Hearts and Minds
When Lilacs Last in the Dooryard Bloom’d
BY WALT WHITMAN
When lilacs last in the dooryard bloom’d,
And the great star early droop’d in the western sky in the night,
I mourn’d, and yet shall mourn with ever-returning spring.
Ever-returning spring, trinity sure to me you bring,
Lilac blooming perennial and drooping star in the west,
And thought of him I love.
O powerful western fallen star!
O shades of night—O moody, tearful night!
O great star disappear’d—O the black murk that hides the star!
O cruel hands that hold me powerless—O helpless soul of me!
O harsh surrounding cloud that will not free my soul.
A few months back, for Father’s Day, I let my Pop choose our activity.
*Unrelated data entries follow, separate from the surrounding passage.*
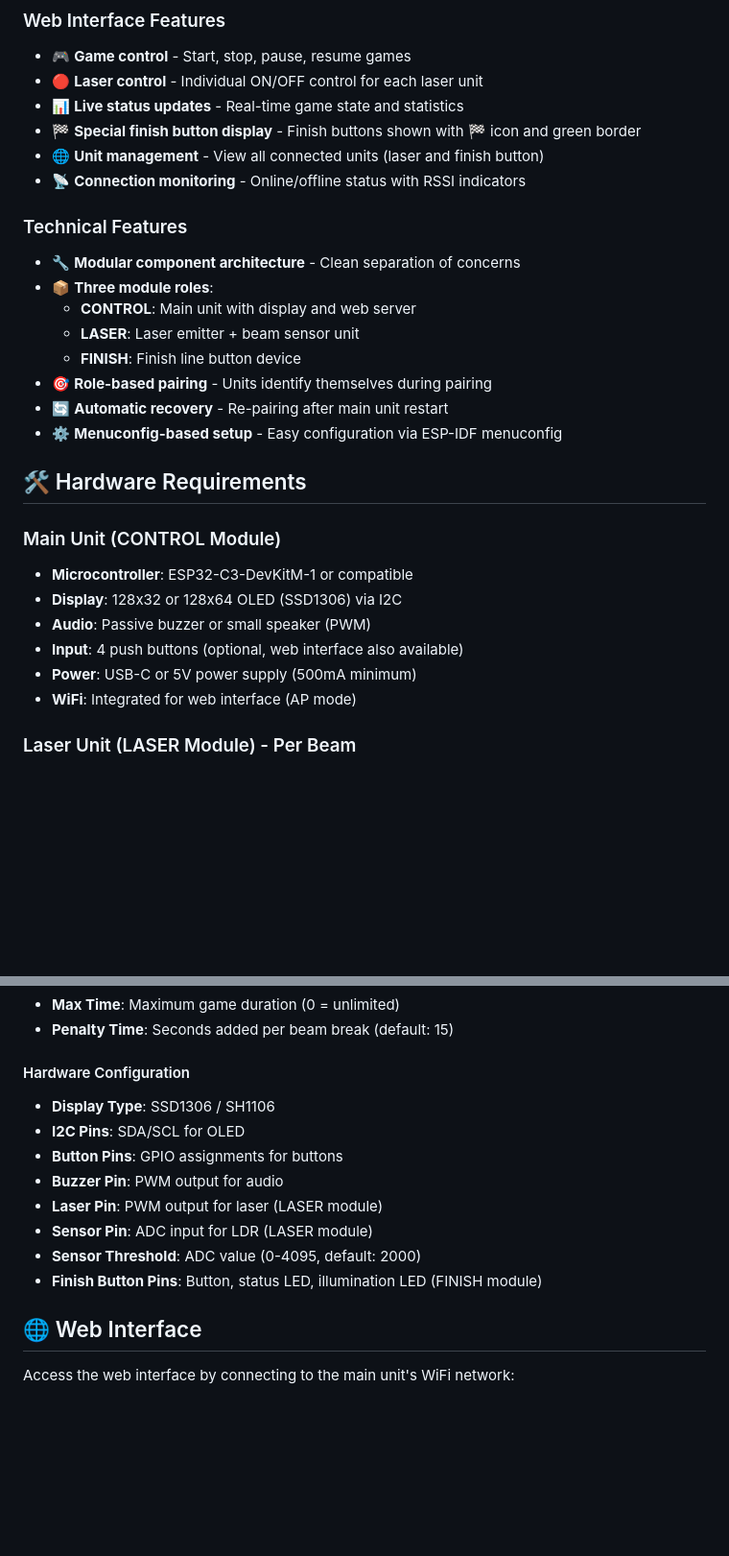
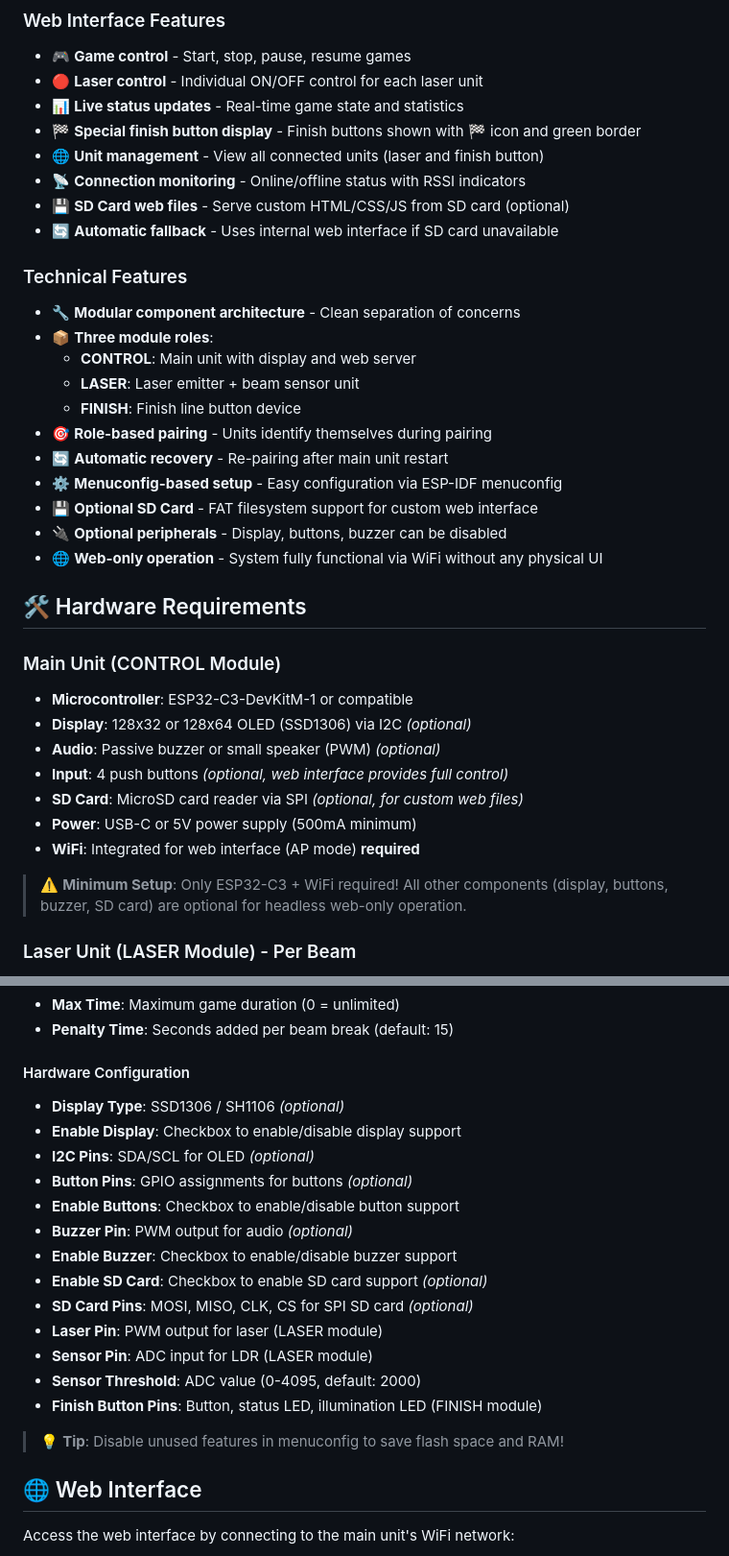
Before and after one commit to ninharp/esp32-laser-parcour, a Markdown page: README.md, 2 parts joined by grey strips. Shown at 96% size. GitHub-like rendering; blank space fills up the shorter version.

```diff
--- a/README.md
+++ b/README.md
@@ -63,6 +66,8 @@ Built with **ESP-IDF 5.4.2** for maximum performance and reliability.
 - 🏁 **Special finish button display** - Finish buttons shown with 🏁 icon and green border
 - 🌐 **Unit management** - View all connected units (laser and finish button)
 - 📡 **Connection monitoring** - Online/offline status with RSSI indicators
+- 💾 **SD Card web files** - Serve custom HTML/CSS/JS from SD card (optional)
+- 🔄 **Automatic fallback** - Uses internal web interface if SD card unavailable
 
 ### Technical Features
 - 🔧 **Modular component architecture** - Clean separation of concerns
@@ -73,16 +78,22 @@ Built with **ESP-IDF 5.4.2** for maximum performance and reliability.
 - 🎯 **Role-based pairing** - Units identify themselves during pairing
 - 🔄 **Automatic recovery** - Re-pairing after main unit restart
 - ⚙️ **Menuconfig-based setup** - Easy configuration via ESP-IDF menuconfig
+- 💾 **Optional SD Card** - FAT filesystem support for custom web interface
+- 🔌 **Optional peripherals** - Display, buttons, buzzer can be disabled
+- 🌐 **Web-only operation** - System fully functional via WiFi without any physical UI
 
 ## 🛠️ Hardware Requirements
 
 ### Main Unit (CONTROL Module)
 - **Microcontroller**: ESP32-C3-DevKitM-1 or compatible
-- **Display**: 128x32 or 128x64 OLED (SSD1306) via I2C
-- **Audio**: Passive buzzer or small speaker (PWM)
-- **Input**: 4 push buttons (optional, web interface also available)
+- **Display**: 128x32 or 128x64 OLED (SSD1306) via I2C *(optional)*
+- **Audio**: Passive buzzer or small speaker (PWM) *(optional)*
+- **Input**: 4 push buttons *(optional, web interface provides full control)*
+- **SD Card**: MicroSD card reader via SPI *(optional, for custom web files)*
 - **Power**: USB-C or 5V power supply (500mA minimum)
-- **WiFi**: Integrated for web interface (AP mode)
+- **WiFi**: Integrated for web interface (AP mode) **required**
+
+> ⚠️ **Minimum Setup**: Only ESP32-C3 + WiFi required! All other components (display, buttons, buzzer, SD card) are optional for headless web-only operation.
 
 ### Laser Unit (LASER Module) - Per Beam
 - **Microcontroller**: ESP32-C3-DevKitM-1
@@ -257,14 +275,21 @@ Navigate to **"Laser Parcour Configuration"**:
 - **Penalty Time**: Seconds added per beam break (default: 15)
 
 #### Hardware Configuration
-- **Display Type**: SSD1306 / SH1106
-- **I2C Pins**: SDA/SCL for OLED
-- **Button Pins**: GPIO assignments for buttons
-- **Buzzer Pin**: PWM output for audio
+- **Display Type**: SSD1306 / SH1106 *(optional)*
+- **Enable Display**: Checkbox to enable/disable display support
+- **I2C Pins**: SDA/SCL for OLED *(optional)*
+- **Button Pins**: GPIO assignments for buttons *(optional)*
+- **Enable Buttons**: Checkbox to enable/disable button support
+- **Buzzer Pin**: PWM output for audio *(optional)*
+- **Enable Buzzer**: Checkbox to enable/disable buzzer support
+- **Enable SD Card**: Checkbox to enable SD card support *(optional)*
+- **SD Card Pins**: MOSI, MISO, CLK, CS for SPI SD card *(optional)*
 - **Laser Pin**: PWM output for laser (LASER module)
 - **Sensor Pin**: ADC input for LDR (LASER module)
 - **Sensor Threshold**: ADC value (0-4095, default: 2000)
 - **Finish Button Pins**: Button, status LED, illumination LED (FINISH module)
+
+> 💡 **Tip**: Disable unused features in menuconfig to save flash space and RAM!
 
 ## 🌐 Web Interface
 
```
Also changed, not shown: other parts of README.md (+74 -18 lines).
I’m usually content to get dinner and some beers and talk about religion and politics. My father and I don’t see eye to eye on every topic, but I get where he’s coming from.
I came from where he’s coming from, after all.
I am sympathetic to his worldview, though I think it’s oversimplified and steeped in the implicit—though unintentional—arrogance of privilege. I recognize that I am heir to a white, lower middle class way of seeing the world. I have leveraged his sacrifices, a stack of well-placed chromosome combinations, and an overwhelming pressure to always “do better” into upper middleness. I am sometimes appalled by the things he says; I know he sometimes feels betrayed when I call him out for his inadvertent racism or for his disgust with the institutions that have delivered so well for me and other folks I care a lot about. I know that he is sad that I will not give him a grandson; he does his best to temper his mid-century Christianity with my twenty-first century homosexuality. Sometimes we just play cribbage and talk about cars.
He asked for me to take him to the gun firing range.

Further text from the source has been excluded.